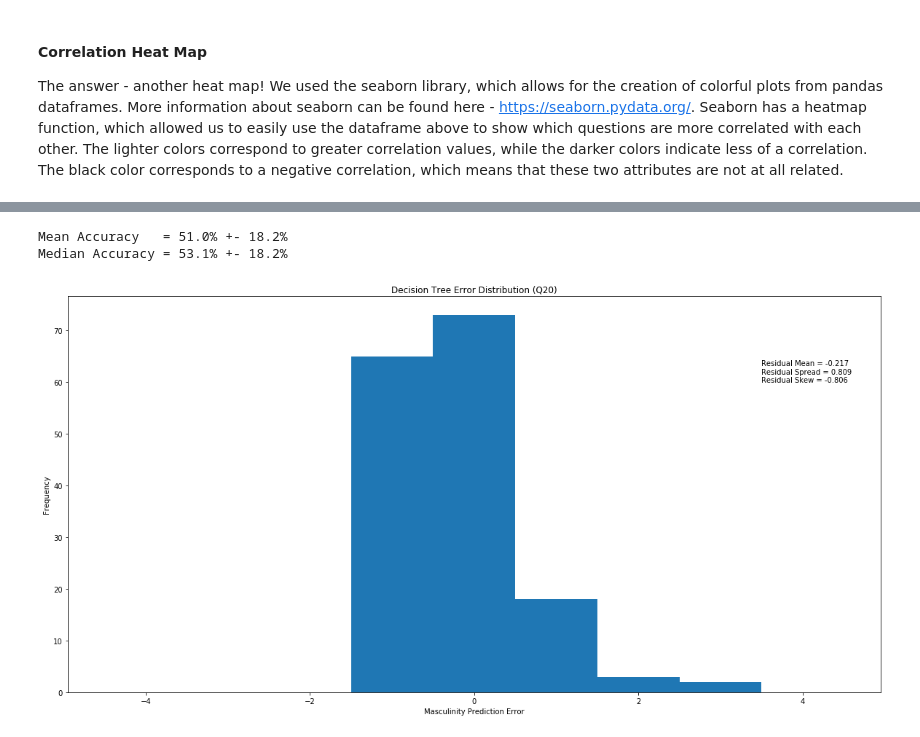
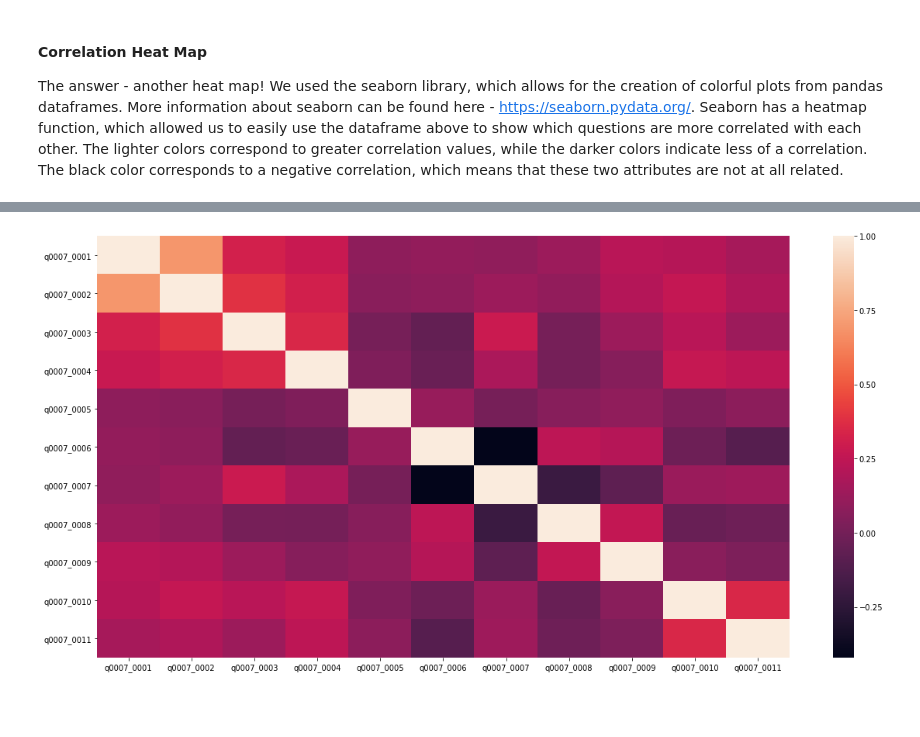
Before and after one commit to nated1028/CMSC320FinalProject, a Jupyter notebook: FinalProject.ipynb, the cells around one changed output, grey strips where cells are left out. Drawn from its saved outputs; the diff is of its cells as text; code cells hidden in the pictures; blank space fills up the shorter version.

```diff
--- a/FinalProject.ipynb
+++ b/FinalProject.ipynb
@@ -414,20 +207,7 @@ Median Accuracy = 46.9% +- 32.6%
-# %%
-clf = tree.DecisionTreeClassifier()
-clf.fit(x_train, y_train)
-scores = cross_val_score(clf, x_test, y_test, cv = kf)
-
-print('Mean Accuracy   = {0:2.1f}% +- {2:2.1f}%\nMedian Accuracy = {1:2.1f}% +- {2:2.1f}%'.format(
-    np.mean(scores) * 100, np.median(scores) * 100, np.std(scores) * 200))
-
-residuals = np.array([clf.predict([i]) for i in x_test]).reshape(-1, 1) - np.array(y_test)
-plot.figure(figsize = (20, 10))
-plot.hist(residuals.flatten(), bins = 9, range = (-4.5, 4.5))
-plot.text(3.5, 60, 'Residual Mean = {:1.3f}\nResidual Spread = {:1.3f}\nResidual Skew = {:1.3f}'.format(residuals.mean(), residuals.std(), skew(residuals)))
-plot.xlabel('Masculinity Prediction Error')
-plot.ylabel('Frequency')
-plot.title('Decision Tree Error Distribution (Q20)')
-plot.show()
-# %% [output]
-Mean Accuracy   = 51.0% +- 18.2%
-Median Accuracy = 53.1% +- 18.2%
-[figure, removed]
+# %%
+import seaborn as sns
+fig, ax = plot.subplots(figsize = (20, 10))
+sns.heatmap(q7_corr.T, ax = ax)
+plot.show()
+# %% [output]
+[figure, added]
```
Also changed, not shown: parts of 67 cells of this notebook.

## WHAT YOU HAVE TO DO
Output the records above unchanged, minus their pictures.

## RESPONSE AREA
Before and after one commit to nated1028/CMSC320FinalProject, a Jupyter notebook: FinalProject.ipynb, the cells around one changed output, grey strips where cells are left out. Drawn from its saved outputs; the diff is of its cells as text; code cells hidden in the pictures; blank space fills up the shorter version.

```diff
--- a/FinalProject.ipynb
+++ b/FinalProject.ipynb
@@ -414,20 +207,7 @@ Median Accuracy = 46.9% +- 32.6%
-# %%
-clf = tree.DecisionTreeClassifier()
-clf.fit(x_train, y_train)
-scores = cross_val_score(clf, x_test, y_test, cv = kf)
-
-print('Mean Accuracy   = {0:2.1f}% +- {2:2.1f}%\nMedian Accuracy = {1:2.1f}% +- {2:2.1f}%'.format(
-    np.mean(scores) * 100, np.median(scores) * 100, np.std(scores) * 200))
-
-residuals = np.array([clf.predict([i]) for i in x_test]).reshape(-1, 1) - np.array(y_test)
-plot.figure(figsize = (20, 10))
-plot.hist(residuals.flatten(), bins = 9, range = (-4.5, 4.5))
-plot.text(3.5, 60, 'Residual Mean = {:1.3f}\nResidual Spread = {:1.3f}\nResidual Skew = {:1.3f}'.format(residuals.mean(), residuals.std(), skew(residuals)))
-plot.xlabel('Masculinity Prediction Error')
-plot.ylabel('Frequency')
-plot.title('Decision Tree Error Distribution (Q20)')
-plot.show()
-# %% [output]
-Mean Accuracy   = 51.0% +- 18.2%
-Median Accuracy = 53.1% +- 18.2%
-[figure, removed]
+# %%
+import seaborn as sns
+fig, ax = plot.subplots(figsize = (20, 10))
+sns.heatmap(q7_corr.T, ax = ax)
+plot.show()
+# %% [output]
+[figure, added]
```
Also changed, not shown: parts of 67 cells of this notebook.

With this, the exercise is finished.